Amor Fati / 2009

Transcending the Limits

Amor Fati? Before surrendering/sacrificing oneself to the world, there comes reflection. As a “nod to the game of creation” and intoxicated with delight and beauty, Nietzsche dreams of unconditional love to the necessary, yet he never pronounces amen over anything. Art has the capacity to connect both. Art transcends limits by promoting the “infinite”. However, art may give its unconditional nod only to the absolute.
Veronika Drahotova’s oevre develops this differentiating nod to life. It is full of codes which make ironic references to one another. It is full of dialectic raptures: sensuous/spiritual, demeaning/reflecting, harmonious/disharmonious. Her ironic sentimentality manipulates our feelings. In her work, seemingly pop art references question alienating commerce and female nudity confronts society’s sexism. Subjects of her paintings are encoded in their titles and things become indistinguishable.
Amor Fati?
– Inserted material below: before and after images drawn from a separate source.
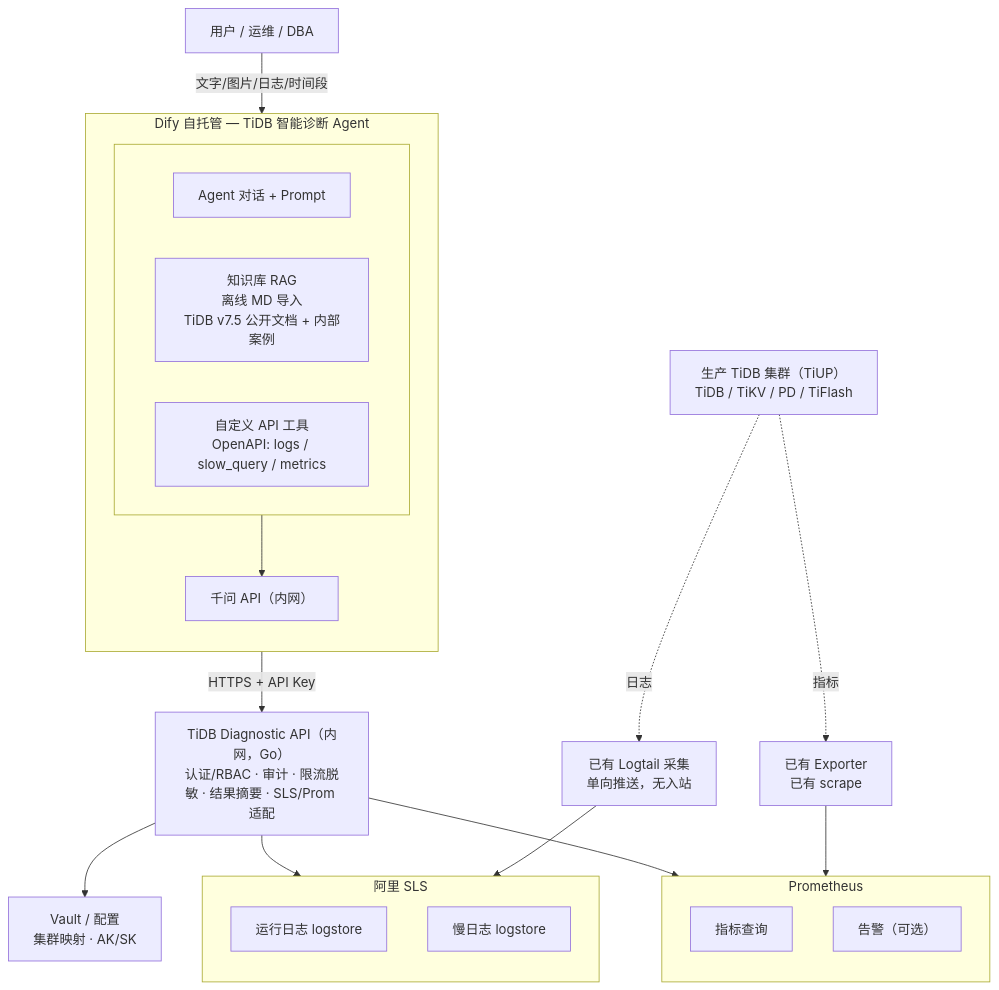
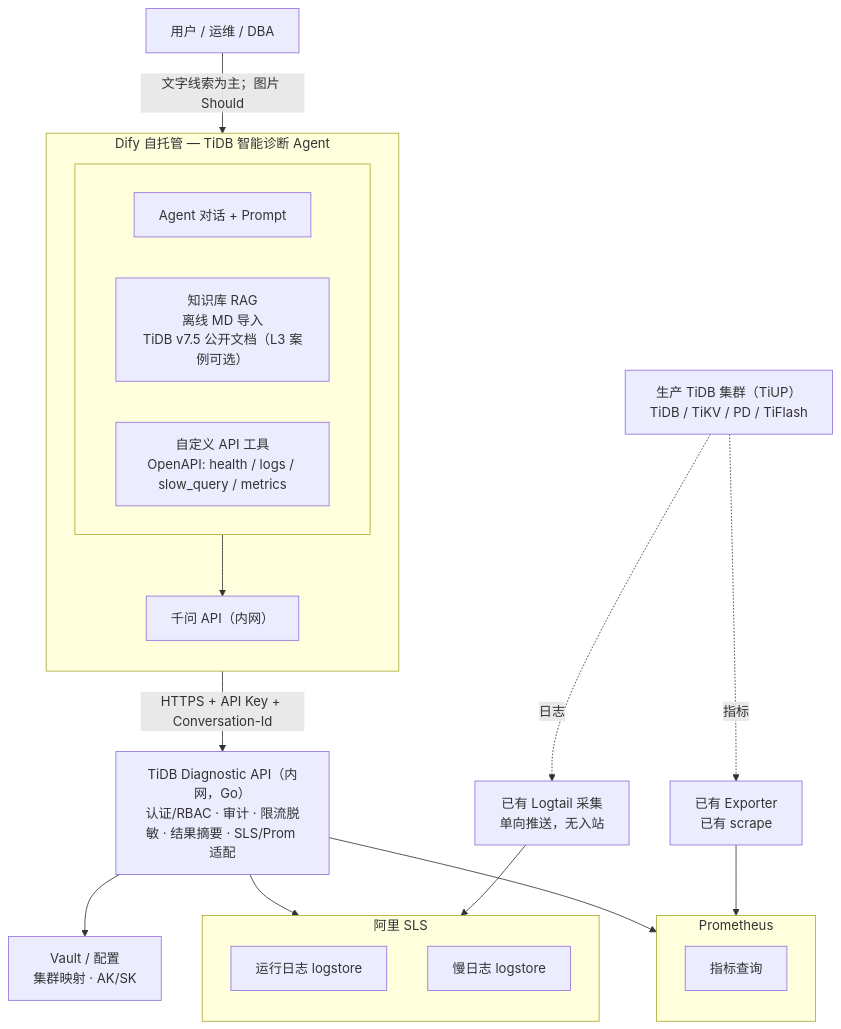
One commit to yangzhengjie/tidb-diag changed the first of 10 diagrams in docs/tidb-diag-agent-technical-design.md. Above: the diagram before and after it, drawn with Mermaid. The commit also changed other lines of this file and 1 other file, not shown here.

First line of the commit message:
docs(architecture): revise requirements and design to v1.9

````diff
--- a/docs/tidb-diag-agent-technical-design.md
+++ b/docs/tidb-diag-agent-technical-design.md
@@ -13,46 +14,45 @@
 ```mermaid
 flowchart TB
     User["用户 / 运维 / DBA"]
 
     subgraph DifyLayer["Dify 自托管 — TiDB 智能诊断 Agent"]
         direction TB
         subgraph DifyModules[" "]
             direction LR
             Agent["Agent 对话 + Prompt"]
-            RAG["知识库 RAG<br/>离线 MD 导入<br/>TiDB v7.5 公开文档 + 内部案例"]
-            Tools["自定义 API 工具<br/>OpenAPI: logs / slow_query / metrics"]
+            RAG["知识库 RAG<br/>离线 MD 导入<br/>TiDB v7.5 公开文档（L3 案例可选）"]
+            Tools["自定义 API 工具<br/>OpenAPI: health / logs / slow_query / metrics"]
         end
         Qwen["千问 API（内网）"]
         DifyModules --> Qwen
     end
 
     API["TiDB Diagnostic API（内网，Go）<br/>认证/RBAC · 审计 · 限流脱敏 · 结果摘要 · SLS/Prom 适配"]
 
     subgraph SLSLayer["阿里 SLS"]
         direction TB
         Runtime["运行日志 logstore"]
         Slow["慢日志 logstore"]
     end
 
     subgraph PromLayer["Prometheus"]
         direction TB
         Metrics["指标查询"]
-        Alerts["告警（可选）"]
     end
 
     Vault["Vault / 配置<br/>集群映射 · AK/SK"]
 
     Logtail["已有 Logtail 采集<br/>单向推送，无入站"]
     Exporter["已有 Exporter<br/>已有 scrape"]
     Prod["生产 TiDB 集群（TiUP）<br/>TiDB / TiKV / PD / TiFlash"]
 
-    User -->|文字/图片/日志/时间段| DifyLayer
-    DifyLayer -->|HTTPS + API Key| API
+    User -->|文字线索为主；图片 Should| DifyLayer
+    DifyLayer -->|HTTPS + API Key + Conversation-Id| API
     API --> SLSLayer
     API --> PromLayer
     API --> Vault
     Prod -.->|日志| Logtail
     Prod -.->|指标| Exporter
     Logtail --> SLSLayer
     Exporter --> PromLayer
 ```
````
Yes, but one that does not trick itself.

Peter Noever

Fate” or “love of one’s fate”. It is used to describe an attitude in which one sees everything that happens in one’s life, including suffering and loss, as good. That is, one feels that everything that happens is destiny’s way of reaching its ultimate purpose, and so should be considered good. Moreover, it is characterized by an acceptance of the events or situations that occur in one’s life. It is almost identical to the Jewish concept of Gam Zu Letovah (this too is for the best).

The phrase is used repeatedly in Nietzsche’s writings and is representative of the general outlook on life he articulates in section 276 of The Gay Science, which reads,

I want to learn more and more to see as beautiful what is necessary in things; then I shall be one of those who make things beautiful. Amor fati: let that be my love henceforth! I do not want to wage war against what is ugly. I do not want to accuse; I do not even want to accuse those who accuse. Looking away shall be my only negation. And all in all and on the whole: some day I wish to be only a Yes-sayer.